The Yellow Jackets (20-15) had a difficult time containing the 6-foot-9 Saiz, who was able to knock down hook shots over the taller Ben Lammers, who guarded the Rebels’ forward for most of the game. Saiz finished with 19 points and 15 points, which marked his 23rd double-double of the season and 32nd of his career.
He made 8 of 11 shots from the field, including going 3 of 4 from the free throw line. And even though his stellar performance wasn’t quite enough to get Ole Miss to the NIT Final Four, Saiz received praise from Georgia Tech’s head coach Josh Pastner about what makes him such a difficult matchup for opponents.
“We know he’s really good,” Pastner said about Saiz, who also added two assists, two steals, and one block. “I remember from last year he kick our rear end when I was the coach at Memphis.
“I felt, even from my experience of dealing with him last year, we needed to do a good job of shrinking the floor, keeping it crowded, and making sure he sees bodies. He still played well; I mean he was 8 for 11. We didn’t do that great of a job. He had a double-double.”
Memphis head coach Josh Pastner on Sebastian Saiz
Saiz reaches a mountain of milestones
Saiz’ 23 double-doubles were a single-season school record, but the Madrid, Spain native reached other milestones Tuesday night. He became the seventh player – just the second player in Ole Miss history alongside Murphy Holloway – in Southeastern Conference history to score 1,000 points, grab 1,000 rebounds, and block 100 shots, and finishes his Rebel career ranked second in rebounds, fifth in blocked shots, fifth in double-doubles, and 23rd in points scored.
Coach Kennedy will miss the “tremendous kid”
It may be a long time before Andy Kennedy gets to coach another post player like Saiz, who was consistent night-in and night-out for Ole Miss.
It may also be a long time before another post player walks into Oxford and repeats Saiz’s success.
Kennedy was asked after the game about the type of person Saiz is. The Rebels’ 11th-year head coach used just one narrative: tremendous.
“He’s been a tremendous player. Today was his 23rd double-double of the season. That’s pretty amazing to get 23 double-doubles in a power five league.”
Andy Kennedy on Saiz
Kennedy reflected further on what Saiz has meant to Ole Miss and offered effusive praise of his star player.

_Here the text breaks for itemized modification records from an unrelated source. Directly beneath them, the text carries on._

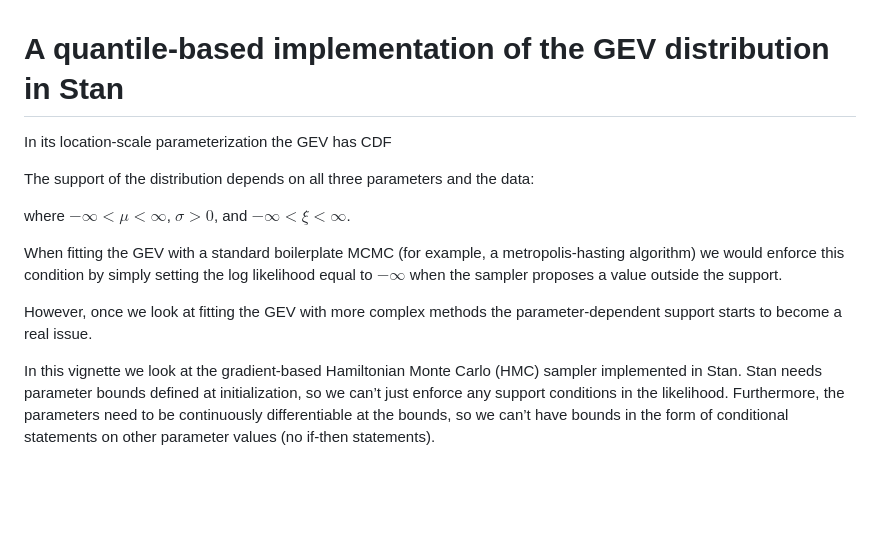
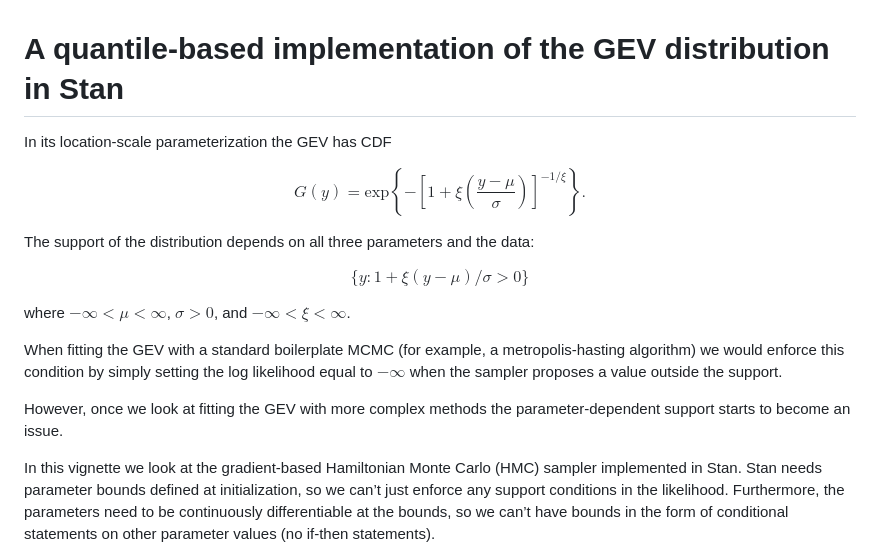
Before and after one commit to ClimDesign/QDF, a Markdown page: Stan/README.md, the part around the change. Drawn GitHub-style; blank space fills up the shorter version.

```diff
--- a/Stan/README.md
+++ b/Stan/README.md
@@ -3,8 +3,21 @@ A quantile-based implementation of the GEV distribution in Stan
 
 In its location-scale parameterization the GEV has CDF
 
+$$
+\begin{equation}
+G(y) = \text{exp}\left\{-\left[1 + \xi\left(\frac{y-\mu}{\sigma}\right)\right]^{-1/\xi}\right\}.
+\end{equation}
+$$
+
 The support of the distribution depends on all three parameters and the
 data:
+
+$$
+\begin{equation}
+\tag{(1)}
+\{ y : 1 + \xi(y-\mu)/\sigma > 0 \}
+\end{equation}
+$$
 
 where $-\infty < \mu < \infty$, $\sigma > 0$, and
 $-\infty < \xi < \infty$.
@@ -15,7 +28,7 @@ setting the log likelihood equal to $-\infty$ when the sampler proposes
 a value outside the support.
 
 However, once we look at fitting the GEV with more complex methods the
-parameter-dependent support starts to become a real issue.
+parameter-dependent support starts to become an issue.
 
 In this vignette we look at the gradient-based Hamiltonian Monte Carlo
 (HMC) sampler implemented in Stan. Stan needs parameter bounds defined
```
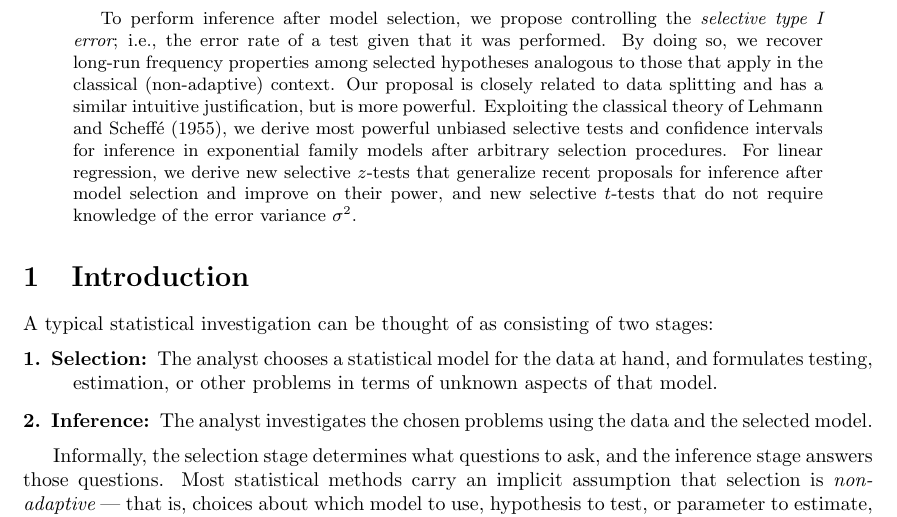
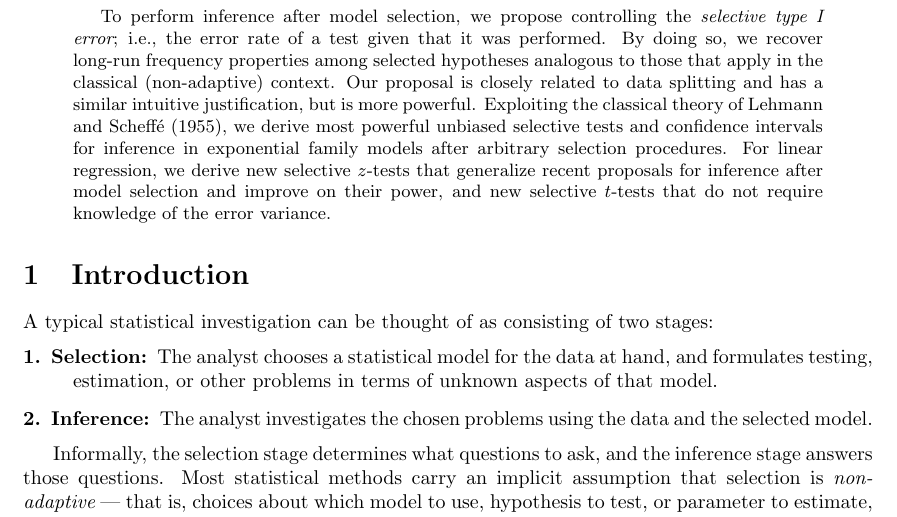
Before and after one commit to wfithian/optimal-inference, a LaTeX paper (paper.tex): part of page 1 of 38, cut so that both start at the same text. Compiled offline with pdfLaTeX.

Commit message:
minor change

```diff
--- a/paper.tex
+++ b/paper.tex
@@ -86,7 +86,7 @@
 
 
 \begin{abstract}
-  To perform inference after model selection, we propose controlling the {\em selective type I error}; i.e., the error rate of a test given that it was performed. By doing so, we recover long-run frequency properties among selected hypotheses analogous to those that apply in the classical (non-adaptive) context. Our proposal is closely related to \sampOrData splitting and has a similar intuitive justification, but is more powerful. Exploiting the classical theory of~\citet{lehmann1955completeness}, we derive most powerful unbiased selective tests and confidence intervals for inference in exponential family models after arbitrary selection procedures. For linear regression, we derive new selective $z$-tests that generalize recent proposals for inference after model selection and improve on their power, and new selective $t$-tests that do not require knowledge of the error variance $\sigma^2$.
+  To perform inference after model selection, we propose controlling the {\em selective type I error}; i.e., the error rate of a test given that it was performed. By doing so, we recover long-run frequency properties among selected hypotheses analogous to those that apply in the classical (non-adaptive) context. Our proposal is closely related to \sampOrData splitting and has a similar intuitive justification, but is more powerful. Exploiting the classical theory of~\citet{lehmann1955completeness}, we derive most powerful unbiased selective tests and confidence intervals for inference in exponential family models after arbitrary selection procedures. For linear regression, we derive new selective $z$-tests that generalize recent proposals for inference after model selection and improve on their power, and new selective $t$-tests that do not require knowledge of the error variance.
 \end{abstract}
 
 
```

“He’s a great kid. He has maximized his college experience. He’s really what it’s about. He came over here and he has maximized it. He’s a good kid that’s very active in a lot things other than being a good basketball player. I couldn’t be more pleased. He’s a tremendous kid and his loss will be felt, but I’m proud to see the man he leaves here being.”
Andy Kennedy on Saiz
With talented players like Breein Tyree, Terence Davis, Justas Furmanavicius, Deandre Burnett and Cullen Neal returning, along with some top incoming recruits, the future of Ole Miss men’s basketball is bright. However, it won’t be quite the same without “Sebas,” as Saiz is affectionately known. His presence will be missed.
Ole Miss finished the year with 20 wins for the ninth time in 11 seasons under head coach Andy Kennedy. The Rebels had just seven 20-win seasons in the 96 years prior to Kennedy’s arrival.
(Feature image credit: Mario Parham, The Rebel Walk)